I believe it is now widely held that the Chinese curse “may you live in interesting times” is actually apocryphal, but as the plot twists of the Brexit saga become ever more violent and unpredictable, I suspect that Theresa May and her Cabinet colleagues may well feel as though they are on the wrong end of a curse, of European descent.
The only plausible assessment that appears to be emanating from the corridors of power this week is that frankly no-one really has any idea where this journey is heading, or quite how it will end.
The apparent lack of a majority in the Commons for pretty much any "deal", real or desired, certainly supports the idea that it would be wise to avoid writing off any scenario, all bets really do appear to be off.
After a prolonged period of relative calm, sterling this week appears to have woken to the increasing likelihood of some of the more unpredictable scenarios, and is displaying a weakness in the last 36 hours that is probably reflecting concern not only about what the UK's future relationship with the EU will look like, but also who may end up minding Larry the No.10 cat during 2019.
To those of us of a "certain age" who were actively involved in the FX markets in the late 80s and early 90s, sterling slipping 1% or so might be remembered as a fairly standard morning’s activity, but nowadays it is enough to ruffle feathers well beyond the City's dealing rooms.
I don't think it is being overly dramatic to say that as the uncertainty grows, we may well see a return to the sort of chaotic markets that were standard practice back then, and I'm not convinced many SMEs are remotely prepared for the impact those levels of volatility will have on their businesses.
It is surely bordering on insanity to not be attempting to mitigate FX risks for known cash flows over the next 12 months, and yet ask around, far too many are sleep-walking into this period of unprecedented uncertainty with their eyes firmly shut.
"We aren't currency speculators" some say, "so why behave like one then?" is the obvious response.
If you are an SME with exposure to the level of sterling in coming months, then pretty near the top of your "to-do" list should be seeking assistance in understanding, quantifying, and working to minimise the risks posed to your profits, and therefore your business, by currency volatility.
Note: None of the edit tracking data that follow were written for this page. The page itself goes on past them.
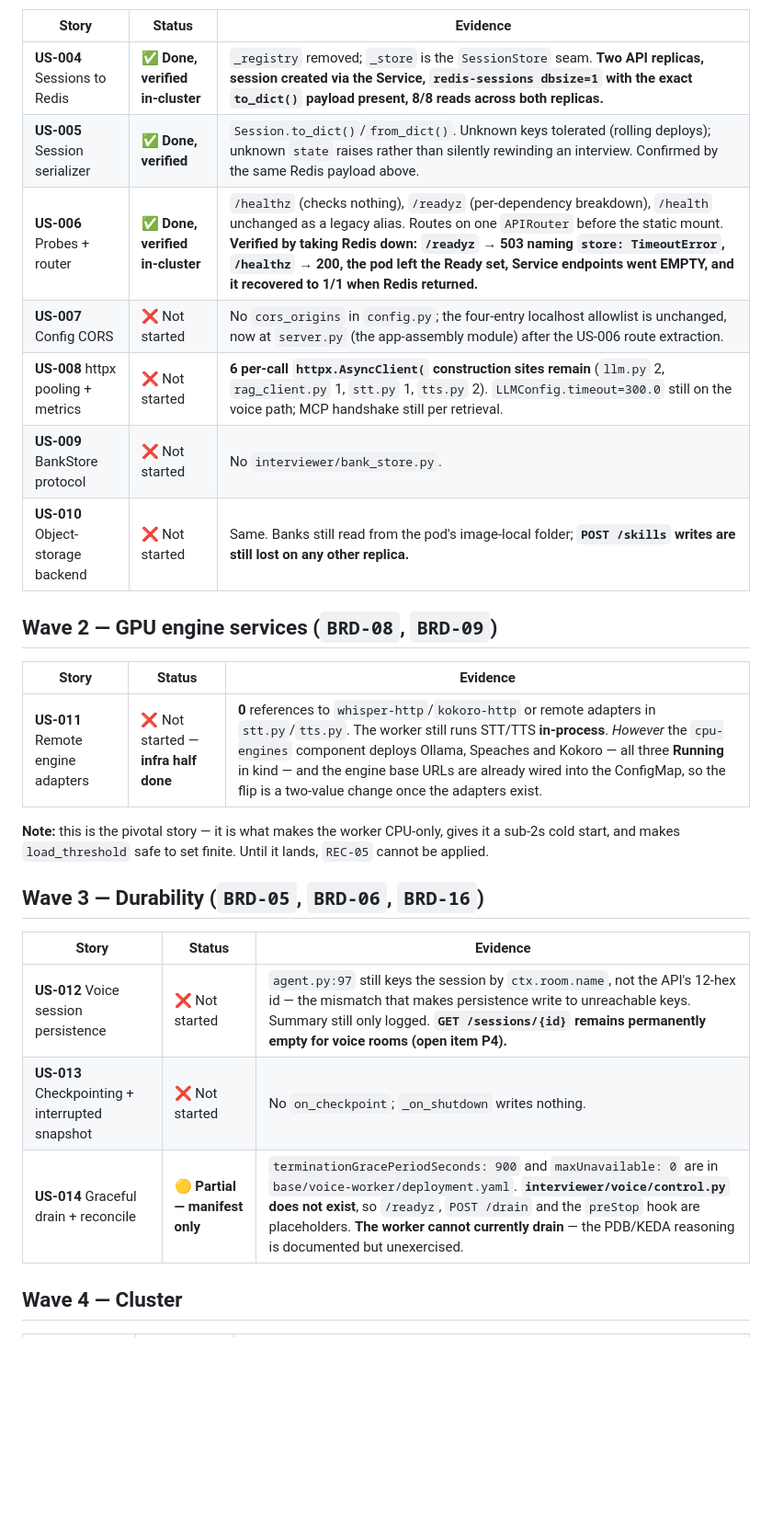
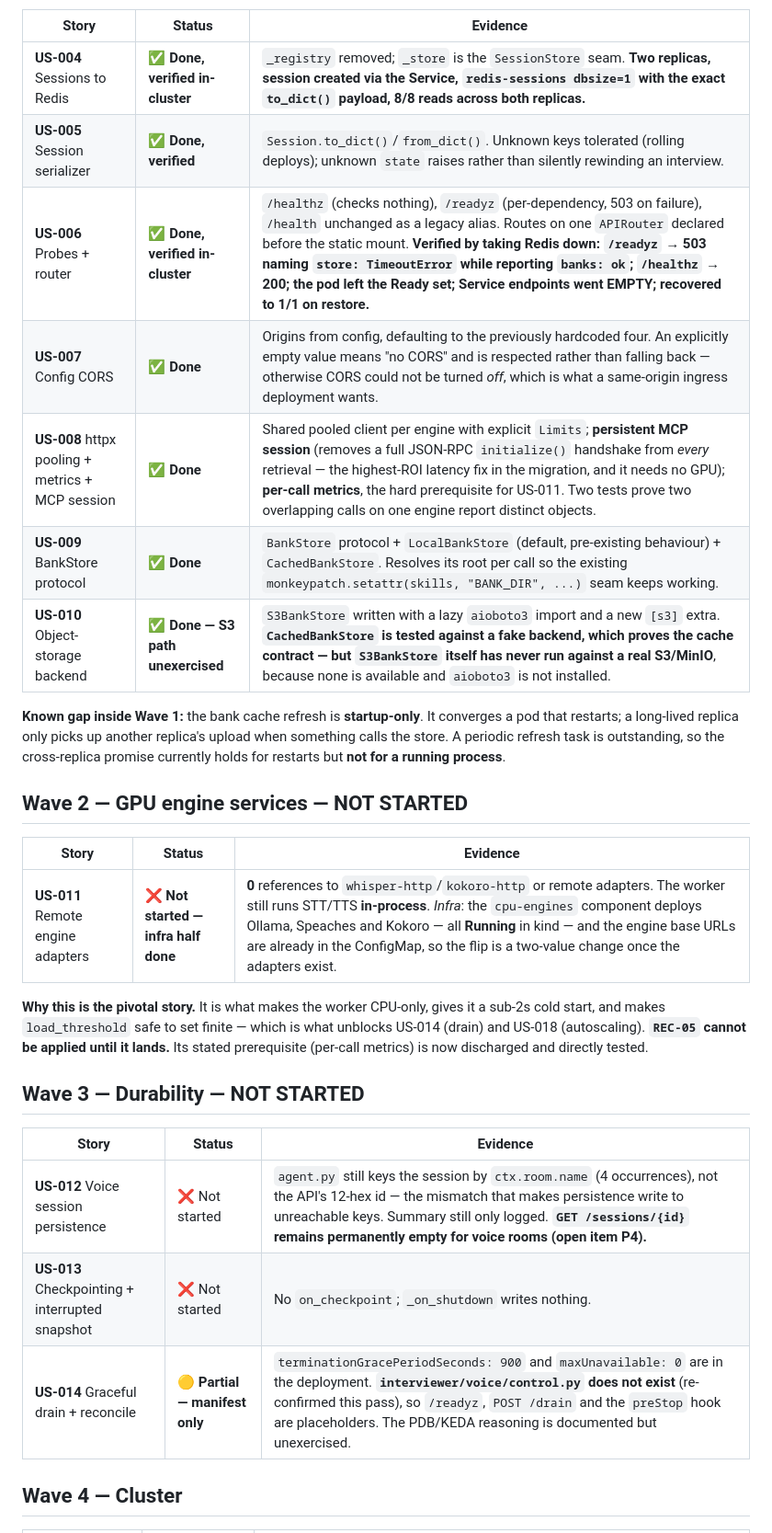
Before and after one commit to gsachin/ai-mock-interviewer, a Markdown page: docs/sdlc/09-implementation-status.md, the part around one of its changes. Shown at 92% size. GitHub-like rendering; blank space fills up the shorter version.

```diff
--- a/docs/sdlc/09-implementation-status.md
+++ b/docs/sdlc/09-implementation-status.md
@@ -37,29 +42,31 @@ Three of seven done (US-004, US-005, US-006); four remaining, verified individua
 
 | Story | Status | Evidence |
 |---|---|---|
-| **US-004** Sessions to Redis | ✅ **Done, verified in-cluster** | `_registry` removed; `_store` is the `SessionStore` seam. **Two API replicas, session created via the Service, `redis-sessions dbsize=1` with the exact `to_dict()` payload present, 8/8 reads across both replicas.** |
-| **US-005** Session serializer | ✅ **Done, verified** | `Session.to_dict()`/`from_dict()`. Unknown keys tolerated (rolling deploys); unknown `state` raises rather than silently rewinding an interview. Confirmed by the same Redis payload above. |
-| **US-006** Probes + router | ✅ **Done, verified in-cluster** | `/healthz` (checks nothing), `/readyz` (per-dependency breakdown), `/health` unchanged as a legacy alias. Routes on one `APIRouter` before the static mount. **Verified by taking Redis down: `/readyz` → 503 naming `store: TimeoutError`, `/healthz` → 200, the pod left the Ready set, Service endpoints went EMPTY, and it recovered to 1/1 when Redis returned.** |
-| **US-007** Config CORS | ❌ Not started | No `cors_origins` in `config.py`; the four-entry localhost allowlist is unchanged, now at `server.py` (the app-assembly module) after the US-006 route extraction. |
-| **US-008** httpx pooling + metrics | ❌ Not started | **6 per-call `httpx.AsyncClient(` construction sites remain** (`llm.py` 2, `rag_client.py` 1, `stt.py` 1, `tts.py` 2). `LLMConfig.timeout=300.0` still on the voice path; MCP handshake still per retrieval. |
-| **US-009** BankStore protocol | ❌ Not started | No `interviewer/bank_store.py`. |
-| **US-010** Object-storage backend | ❌ Not started | Same. Banks still read from the pod's image-local folder; **`POST /skills` writes are still lost on any other replica.** |
+| **US-004** Sessions to Redis | ✅ **Done, verified in-cluster** | `_registry` removed; `_store` is the `SessionStore` seam. **Two replicas, session created via the Service, `redis-sessions dbsize=1` with the exact `to_dict()` payload, 8/8 reads across both replicas.** |
+| **US-005** Session serializer | ✅ **Done, verified** | `Session.to_dict()`/`from_dict()`. Unknown keys tolerated (rolling deploys); unknown `state` raises rather than silently rewinding an interview. |
+| **US-006** Probes + router | ✅ **Done, verified in-cluster** | `/healthz` (checks nothing), `/readyz` (per-dependency, 503 on failure), `/health` unchanged as a legacy alias. Routes on one `APIRouter` declared before the static mount. **Verified by taking Redis down: `/readyz` → 503 naming `store: TimeoutError` while reporting `banks: ok`; `/healthz` → 200; the pod left the Ready set; Service endpoints went EMPTY; recovered to 1/1 on restore.** |
+| **US-007** Config CORS | ✅ **Done** | Origins from config, defaulting to the previously hardcoded four. An explicitly empty value means "no CORS" and is respected rather than falling back — otherwise CORS could not be turned *off*, which is what a same-origin ingress deployment wants. |
+| **US-008** httpx pooling + metrics + MCP session | ✅ **Done** | Shared pooled client per engine with explicit `Limits`; **persistent MCP session** (removes a full JSON-RPC `initialize()` handshake from *every* retrieval — the highest-ROI latency fix in the migration, and it needs no GPU); **per-call metrics**, the hard prerequisite for US-011. Two tests prove two overlapping calls on one engine report distinct objects. |
+| **US-009** BankStore protocol | ✅ **Done** | `BankStore` protocol + `LocalBankStore` (default, pre-existing behaviour) + `CachedBankStore`. Resolves its root per call so the existing `monkeypatch.setattr(skills, "BANK_DIR", ...)` seam keeps working. |
+| **US-010** Object-storage backend | ✅ **Done — S3 path unexercised** | `S3BankStore` written with a lazy `aioboto3` import and a new `[s3]` extra. **`CachedBankStore` is tested against a fake backend, which proves the cache contract — but `S3BankStore` itself has never run against a real S3/MinIO**, because none is available and `aioboto3` is not installed. |
 
-## Wave 2 — GPU engine services (`BRD-08`, `BRD-09`)
+**Known gap inside Wave 1:** the bank cache refresh is **startup-only**. It converges a pod that restarts; a long-lived replica only picks up another replica's upload when something calls the store. A periodic refresh task is outstanding, so the cross-replica promise currently holds for restarts but **not for a running process**.
+
+## Wave 2 — GPU engine services — **NOT STARTED**
 
 | Story | Status | Evidence |
 |---|---|---|
-| **US-011** Remote engine adapters | ❌ Not started — **infra half done** | **0** references to `whisper-http`/`kokoro-http` or remote adapters in `stt.py`/`tts.py`. The worker still runs STT/TTS **in-process**. *However* the `cpu-engines` component deploys Ollama, Speaches and Kokoro — all three **Running** in kind — and the engine base URLs are already wired into the ConfigMap, so the flip is a two-value change once the adapters exist. |
+| **US-011** Remote engine adapters | ❌ **Not started — infra half done** | **0** references to `whisper-http`/`kokoro-http` or remote adapters. The worker still runs STT/TTS **in-process**. *Infra*: the `cpu-engines` component deploys Ollama, Speaches and Kokoro — all **Running** in kind — and the engine base URLs are already in the ConfigMap, so the flip is a two-value change once the adapters exist. |
 
-**Note:** this is the pivotal story — it is what makes the worker CPU-only, gives it a sub-2s cold start, and makes `load_threshold` safe to set finite. Until it lands, `REC-05` cannot be applied.
+**Why this is the pivotal story.** It is what makes the worker CPU-only, gives it a sub-2s cold start, and makes `load_threshold` safe to set finite — which is what unblocks US-014 (drain) and US-018 (autoscaling). **`REC-05` cannot be applied until it lands.** Its stated prerequisite (per-call metrics) is now discharged and directly tested.
 
-## Wave 3 — Durability (`BRD-05`, `BRD-06`, `BRD-16`)
+## Wave 3 — Durability — **NOT STARTED**
 
 | Story | Status | Evidence |
 |---|---|---|
-| **US-012** Voice session persistence | ❌ Not started | `agent.py:97` still keys the session by `ctx.room.name`, not the API's 12-hex id — the mismatch that makes persistence write to unreachable keys. Summary still only logged. **`GET /sessions/{id}` remains permanently empty for voice rooms (open item P4).** |
+| **US-012** Voice session persistence | ❌ Not started | `agent.py` still keys the session by `ctx.room.name` (4 occurrences), not the API's 12-hex id — the mismatch that makes persistence write to unreachable keys. Summary still only logged. **`GET /sessions/{id}` remains permanently empty for voice rooms (open item P4).** |
 | **US-013** Checkpointing + interrupted snapshot | ❌ Not started | No `on_checkpoint`; `_on_shutdown` writes nothing. |
-| **US-014** Graceful drain + reconcile | 🟡 **Partial — manifest only** | `terminationGracePeriodSeconds: 900` and `maxUnavailable: 0` are in `base/voice-worker/deployment.yaml`. **`interviewer/voice/control.py` does not exist**, so `/readyz`, `POST /drain` and the `preStop` hook are placeholders. **The worker cannot currently drain** — the PDB/KEDA reasoning is documented but unexercised. |
+| **US-014** Graceful drain + reconcile | 🟡 **Partial — manifest only** | `terminationGracePeriodSeconds: 900` and `maxUnavailable: 0` are in the deployment. **`interviewer/voice/control.py` does not exist** (re-confirmed this pass), so `/readyz`, `POST /drain` and the `preStop` hook are placeholders. The PDB/KEDA reasoning is documented but unexercised. |
 
 ## Wave 4 — Cluster
 
```
Also changed, not shown: other parts of docs/sdlc/09-implementation-status.md (+50 -44 lines).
It may very well be the case, to borrow a lyric from the days of a previous sterling crisis, that "you ain’t seen nothing yet....".